Researchers Unlock Possible Treatment of Network Dysregulation in Alzheimer’s
shutterstock_156095327In a new study entitled “Metabotropic P2Y1 receptor signaling mediates astrocytic hyperactivity in vivo in an Alzheimer’s disease mouse model” published in Nature Communications, Andrea Delekate and colleagues examined the astrocytic network underlying pathways that may be implicated in Alzheimer’s disease (AD), and provide solid evidence for the treatment of network dysregulation in AD. Alzheimer disease (AD) is characterized by a progressive decline in cognitive functioning, occurring in people aged 65 years or above. This decline is more prominent in memory, thinking, language and learning capacity. The Alzheimer’s Association estimates that 5.4 million Americans have the disease and that one in eight older people will develop AD. At the moment, AD has no cure and available treatments have shown to only improve memory and cognitive dysfunction temporarily.
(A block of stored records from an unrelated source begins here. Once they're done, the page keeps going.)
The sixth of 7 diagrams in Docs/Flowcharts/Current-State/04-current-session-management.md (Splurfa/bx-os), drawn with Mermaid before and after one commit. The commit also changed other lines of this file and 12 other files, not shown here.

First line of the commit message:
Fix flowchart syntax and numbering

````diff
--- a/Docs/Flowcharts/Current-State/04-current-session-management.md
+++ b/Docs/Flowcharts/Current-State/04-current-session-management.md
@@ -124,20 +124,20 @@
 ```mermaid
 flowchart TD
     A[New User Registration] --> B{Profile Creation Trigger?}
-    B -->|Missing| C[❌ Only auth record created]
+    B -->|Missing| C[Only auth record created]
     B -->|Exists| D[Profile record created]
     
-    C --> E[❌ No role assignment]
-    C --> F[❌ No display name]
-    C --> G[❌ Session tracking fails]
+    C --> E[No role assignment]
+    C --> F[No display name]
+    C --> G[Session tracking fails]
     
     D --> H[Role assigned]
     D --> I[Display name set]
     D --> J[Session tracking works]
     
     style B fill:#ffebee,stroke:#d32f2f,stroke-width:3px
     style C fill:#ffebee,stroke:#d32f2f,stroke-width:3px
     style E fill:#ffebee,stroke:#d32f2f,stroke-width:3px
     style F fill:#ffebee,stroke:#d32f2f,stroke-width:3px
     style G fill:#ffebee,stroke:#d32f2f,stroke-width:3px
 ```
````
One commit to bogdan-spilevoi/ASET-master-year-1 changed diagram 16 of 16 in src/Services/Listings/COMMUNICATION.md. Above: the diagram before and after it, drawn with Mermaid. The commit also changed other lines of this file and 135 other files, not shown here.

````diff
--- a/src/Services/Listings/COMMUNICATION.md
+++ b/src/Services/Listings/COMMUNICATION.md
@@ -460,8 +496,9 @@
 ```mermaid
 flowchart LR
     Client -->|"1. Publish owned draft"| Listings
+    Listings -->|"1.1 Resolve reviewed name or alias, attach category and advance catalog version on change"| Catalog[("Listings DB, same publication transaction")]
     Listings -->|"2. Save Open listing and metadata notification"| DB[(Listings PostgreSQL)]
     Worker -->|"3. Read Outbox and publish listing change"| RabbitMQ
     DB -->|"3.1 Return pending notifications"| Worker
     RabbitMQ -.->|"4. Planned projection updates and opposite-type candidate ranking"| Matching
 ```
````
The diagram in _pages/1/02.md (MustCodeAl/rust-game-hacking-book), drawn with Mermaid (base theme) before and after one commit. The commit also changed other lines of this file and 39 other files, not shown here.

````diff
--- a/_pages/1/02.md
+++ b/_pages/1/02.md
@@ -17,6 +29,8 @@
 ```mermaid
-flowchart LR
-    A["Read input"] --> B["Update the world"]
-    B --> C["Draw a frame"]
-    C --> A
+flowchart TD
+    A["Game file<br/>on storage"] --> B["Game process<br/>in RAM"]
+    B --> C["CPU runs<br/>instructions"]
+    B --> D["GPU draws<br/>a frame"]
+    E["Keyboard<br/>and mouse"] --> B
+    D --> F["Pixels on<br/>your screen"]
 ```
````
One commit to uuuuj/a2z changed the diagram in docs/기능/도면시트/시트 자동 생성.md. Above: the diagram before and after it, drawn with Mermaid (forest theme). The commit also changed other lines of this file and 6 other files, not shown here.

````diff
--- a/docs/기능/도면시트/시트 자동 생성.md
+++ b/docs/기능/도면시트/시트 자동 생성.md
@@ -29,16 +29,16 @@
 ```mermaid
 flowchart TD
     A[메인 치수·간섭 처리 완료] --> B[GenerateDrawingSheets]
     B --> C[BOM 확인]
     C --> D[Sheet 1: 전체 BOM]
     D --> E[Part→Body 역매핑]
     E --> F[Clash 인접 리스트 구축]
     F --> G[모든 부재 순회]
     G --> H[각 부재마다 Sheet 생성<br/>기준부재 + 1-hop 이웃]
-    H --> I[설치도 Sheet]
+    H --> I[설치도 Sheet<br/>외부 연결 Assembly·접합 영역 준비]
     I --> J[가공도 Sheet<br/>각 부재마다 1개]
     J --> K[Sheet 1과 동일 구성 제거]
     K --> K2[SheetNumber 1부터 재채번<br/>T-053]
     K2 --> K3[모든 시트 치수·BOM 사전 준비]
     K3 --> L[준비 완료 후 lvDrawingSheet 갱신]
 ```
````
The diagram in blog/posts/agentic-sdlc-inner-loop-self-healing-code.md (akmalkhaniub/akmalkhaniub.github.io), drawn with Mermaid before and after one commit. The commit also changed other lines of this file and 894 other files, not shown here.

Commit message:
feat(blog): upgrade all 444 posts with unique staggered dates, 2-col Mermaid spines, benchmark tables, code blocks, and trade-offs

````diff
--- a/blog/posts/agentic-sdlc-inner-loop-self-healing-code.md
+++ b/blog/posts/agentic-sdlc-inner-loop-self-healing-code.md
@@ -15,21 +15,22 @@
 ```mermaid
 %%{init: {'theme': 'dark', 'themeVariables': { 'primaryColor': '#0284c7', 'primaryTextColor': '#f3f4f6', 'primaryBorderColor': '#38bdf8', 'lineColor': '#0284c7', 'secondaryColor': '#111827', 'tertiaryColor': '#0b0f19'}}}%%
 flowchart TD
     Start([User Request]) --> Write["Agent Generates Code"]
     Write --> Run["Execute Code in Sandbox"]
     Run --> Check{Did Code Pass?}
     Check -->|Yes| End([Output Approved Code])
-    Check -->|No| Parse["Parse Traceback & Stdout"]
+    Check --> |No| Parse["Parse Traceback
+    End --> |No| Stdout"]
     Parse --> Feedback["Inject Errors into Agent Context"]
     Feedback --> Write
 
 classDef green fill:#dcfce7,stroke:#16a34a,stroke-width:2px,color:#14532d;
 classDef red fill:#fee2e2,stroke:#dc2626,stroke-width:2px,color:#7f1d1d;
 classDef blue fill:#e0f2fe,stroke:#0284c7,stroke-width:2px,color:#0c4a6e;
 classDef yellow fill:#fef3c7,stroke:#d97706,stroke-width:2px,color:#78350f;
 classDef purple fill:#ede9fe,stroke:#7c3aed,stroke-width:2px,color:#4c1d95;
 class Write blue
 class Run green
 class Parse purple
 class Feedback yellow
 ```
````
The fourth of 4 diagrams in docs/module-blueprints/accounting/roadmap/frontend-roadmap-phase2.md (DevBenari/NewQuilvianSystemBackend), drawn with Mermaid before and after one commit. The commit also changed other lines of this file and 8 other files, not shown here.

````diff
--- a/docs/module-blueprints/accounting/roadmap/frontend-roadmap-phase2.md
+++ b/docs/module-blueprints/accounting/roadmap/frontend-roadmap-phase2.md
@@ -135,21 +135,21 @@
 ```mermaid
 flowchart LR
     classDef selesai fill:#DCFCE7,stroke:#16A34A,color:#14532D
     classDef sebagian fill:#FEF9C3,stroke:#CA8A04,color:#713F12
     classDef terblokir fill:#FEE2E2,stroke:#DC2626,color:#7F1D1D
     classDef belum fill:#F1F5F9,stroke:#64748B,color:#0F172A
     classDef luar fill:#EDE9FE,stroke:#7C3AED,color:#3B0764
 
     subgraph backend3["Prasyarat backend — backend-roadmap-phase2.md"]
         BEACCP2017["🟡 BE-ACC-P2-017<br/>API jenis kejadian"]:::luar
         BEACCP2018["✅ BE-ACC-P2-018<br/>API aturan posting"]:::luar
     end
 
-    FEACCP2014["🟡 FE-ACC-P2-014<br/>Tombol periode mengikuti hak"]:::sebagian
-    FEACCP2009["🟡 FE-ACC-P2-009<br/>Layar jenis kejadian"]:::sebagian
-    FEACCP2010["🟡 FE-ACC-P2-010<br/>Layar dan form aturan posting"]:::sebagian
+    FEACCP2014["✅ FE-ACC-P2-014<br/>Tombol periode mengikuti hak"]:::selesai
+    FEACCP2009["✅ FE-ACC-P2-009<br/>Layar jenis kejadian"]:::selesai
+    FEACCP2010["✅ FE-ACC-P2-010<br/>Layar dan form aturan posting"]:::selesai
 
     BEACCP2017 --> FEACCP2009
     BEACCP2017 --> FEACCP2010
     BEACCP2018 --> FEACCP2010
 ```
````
However, an understanding of the underlying mechanisms that are involved in the pathogenesis of AD may release future pharmacological inputs. The pathogenesis of AD is thought to start by formation and accumulation of toxic amyloid-beta in plaques, leading to cortical network dysfunction. Astrocytes, which support synaptic function and contribute to the regulation of the cerebral blood flow have been found to change their morphology and to be reactive in neurodegenerativ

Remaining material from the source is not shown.